● Data
--- START ---
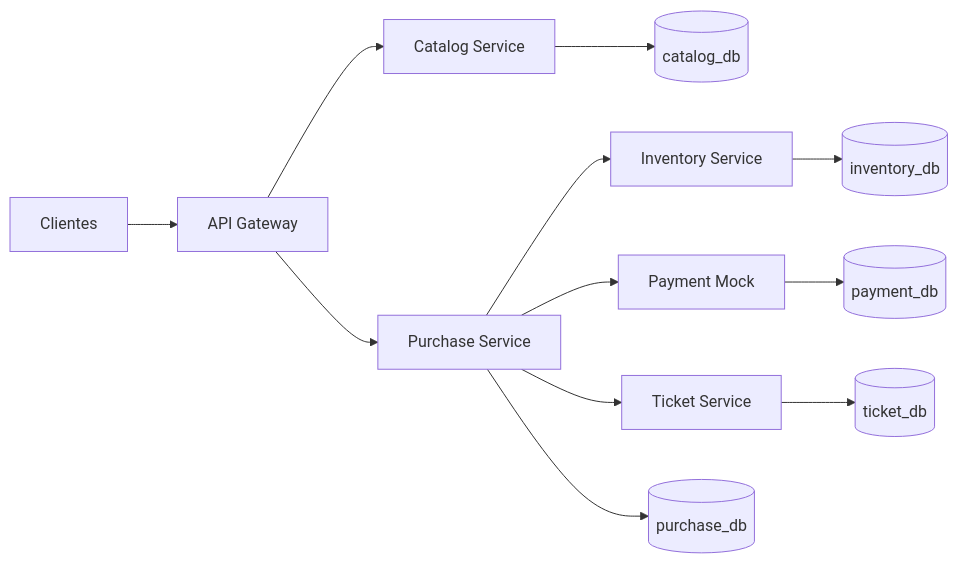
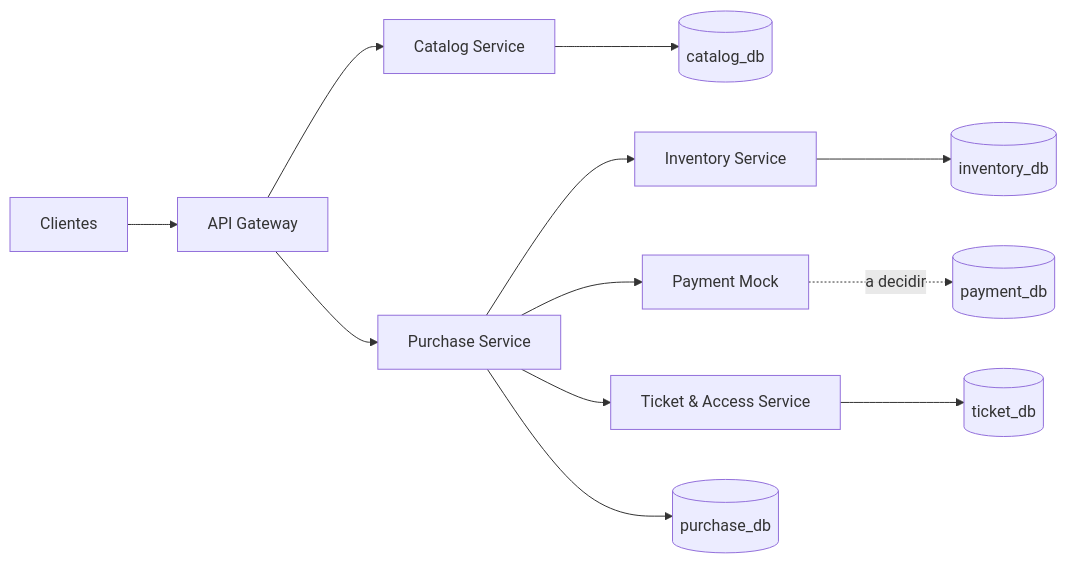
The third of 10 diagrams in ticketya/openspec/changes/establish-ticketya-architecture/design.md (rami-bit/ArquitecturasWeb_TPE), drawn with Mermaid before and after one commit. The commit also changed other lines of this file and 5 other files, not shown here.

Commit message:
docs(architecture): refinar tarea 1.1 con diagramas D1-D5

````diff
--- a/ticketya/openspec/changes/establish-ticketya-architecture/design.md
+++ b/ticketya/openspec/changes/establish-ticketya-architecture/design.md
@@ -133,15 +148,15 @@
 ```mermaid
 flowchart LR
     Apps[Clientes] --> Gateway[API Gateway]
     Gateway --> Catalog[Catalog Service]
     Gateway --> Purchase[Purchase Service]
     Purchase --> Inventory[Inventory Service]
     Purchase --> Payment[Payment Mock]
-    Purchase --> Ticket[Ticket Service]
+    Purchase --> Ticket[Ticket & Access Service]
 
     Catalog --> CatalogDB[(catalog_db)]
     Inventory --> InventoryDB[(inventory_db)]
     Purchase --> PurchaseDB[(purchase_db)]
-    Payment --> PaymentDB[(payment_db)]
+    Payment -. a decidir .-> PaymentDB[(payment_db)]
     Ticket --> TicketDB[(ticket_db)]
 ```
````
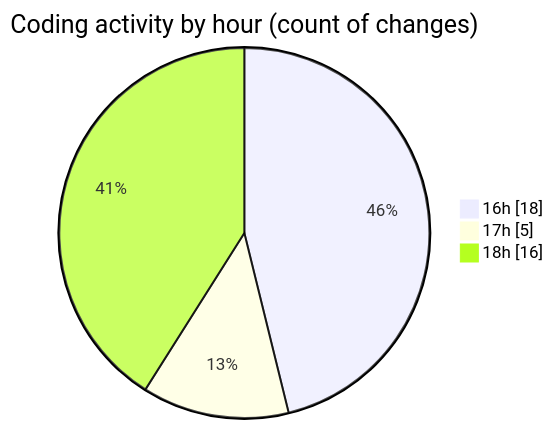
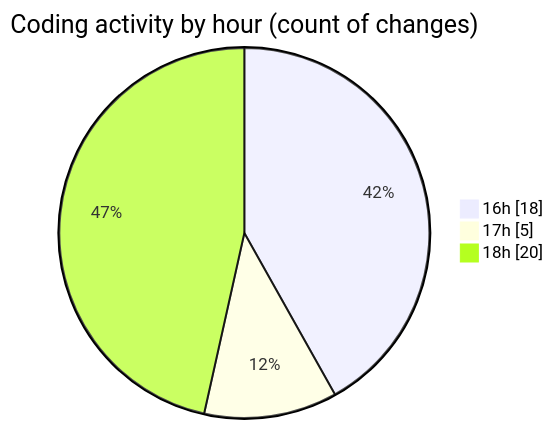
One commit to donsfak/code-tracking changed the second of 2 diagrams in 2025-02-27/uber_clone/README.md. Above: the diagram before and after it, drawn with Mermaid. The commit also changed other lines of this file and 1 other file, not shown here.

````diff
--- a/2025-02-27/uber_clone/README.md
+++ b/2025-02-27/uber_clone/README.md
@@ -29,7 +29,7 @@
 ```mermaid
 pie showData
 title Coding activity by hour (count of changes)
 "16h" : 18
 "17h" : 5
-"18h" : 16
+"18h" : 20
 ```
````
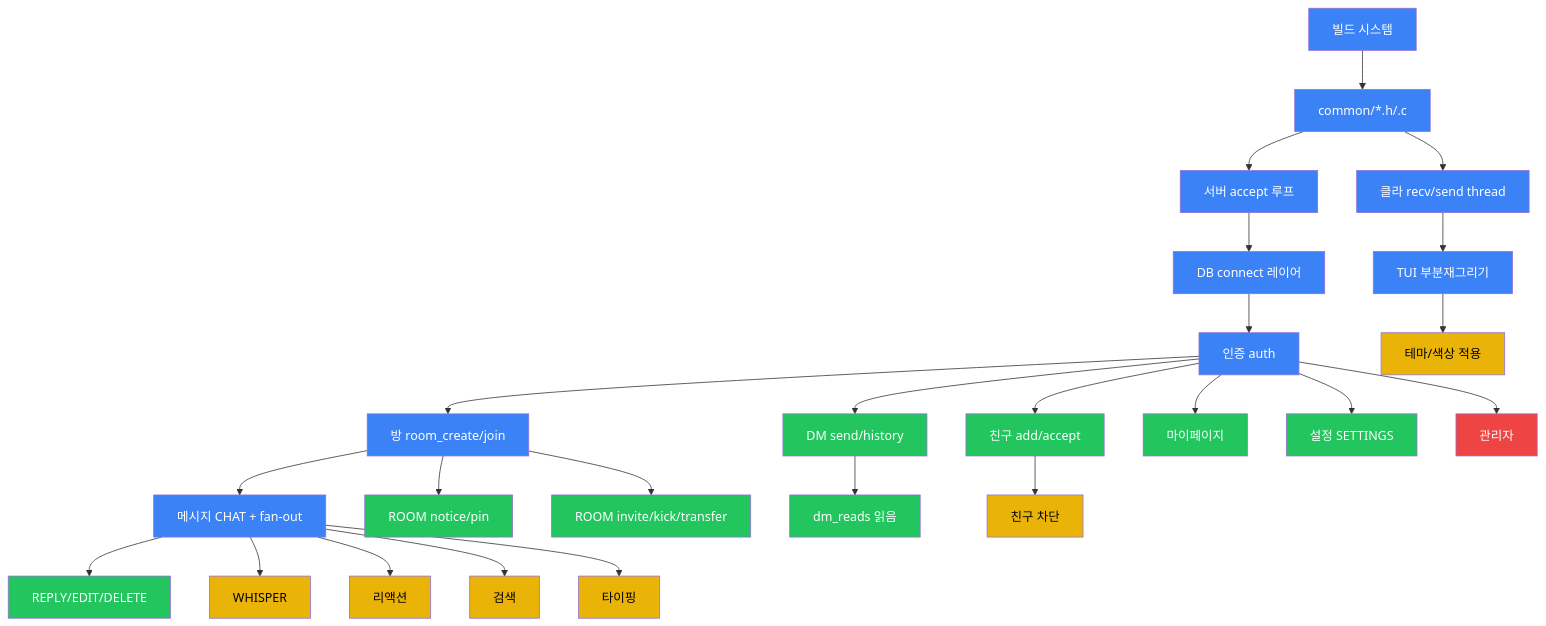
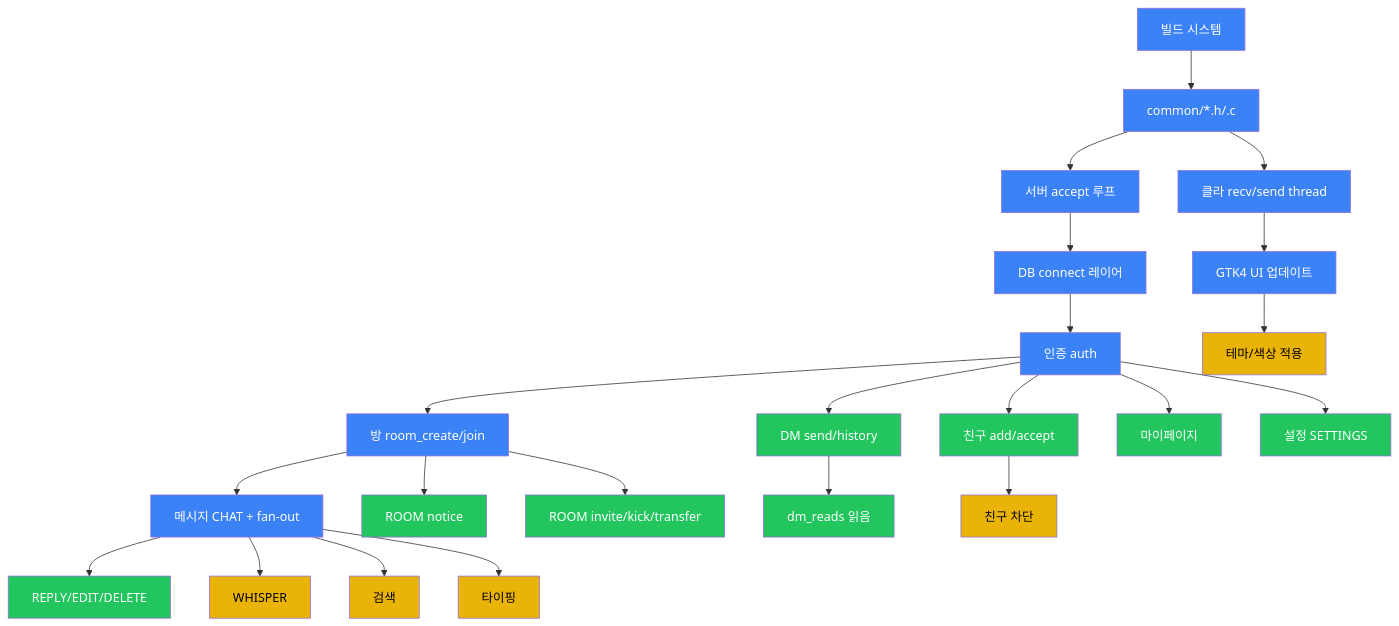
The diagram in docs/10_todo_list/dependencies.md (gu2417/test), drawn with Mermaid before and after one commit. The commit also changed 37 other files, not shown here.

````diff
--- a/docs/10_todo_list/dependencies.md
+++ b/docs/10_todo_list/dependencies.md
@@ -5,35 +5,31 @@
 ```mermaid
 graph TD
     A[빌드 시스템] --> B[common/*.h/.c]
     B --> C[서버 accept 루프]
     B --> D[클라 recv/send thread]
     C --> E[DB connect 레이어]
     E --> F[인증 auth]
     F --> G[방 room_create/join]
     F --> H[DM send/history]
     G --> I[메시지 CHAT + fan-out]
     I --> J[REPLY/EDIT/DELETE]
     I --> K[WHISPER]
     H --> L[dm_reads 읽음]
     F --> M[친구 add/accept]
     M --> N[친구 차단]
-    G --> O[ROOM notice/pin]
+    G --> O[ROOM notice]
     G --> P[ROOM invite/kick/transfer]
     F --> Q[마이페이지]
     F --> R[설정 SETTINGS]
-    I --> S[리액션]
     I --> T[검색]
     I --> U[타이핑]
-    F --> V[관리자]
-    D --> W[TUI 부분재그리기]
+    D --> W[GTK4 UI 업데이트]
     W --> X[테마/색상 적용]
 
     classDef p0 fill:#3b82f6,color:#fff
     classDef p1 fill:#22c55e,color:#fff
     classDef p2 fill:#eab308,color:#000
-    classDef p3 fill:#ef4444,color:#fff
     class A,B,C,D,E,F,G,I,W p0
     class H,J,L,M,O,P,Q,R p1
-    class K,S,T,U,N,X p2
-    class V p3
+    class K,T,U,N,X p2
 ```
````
--- END ---
● Task statement
All lines above with "Service" in them should be returned.

● Result
     Gateway --> Catalog[Catalog Service]
     Gateway --> Purchase[Purchase Service]
     Purchase --> Inventory[Inventory Service]
-    Purchase --> Ticket[Ticket Service]
+    Purchase --> Ticket[Ticket & Access Service]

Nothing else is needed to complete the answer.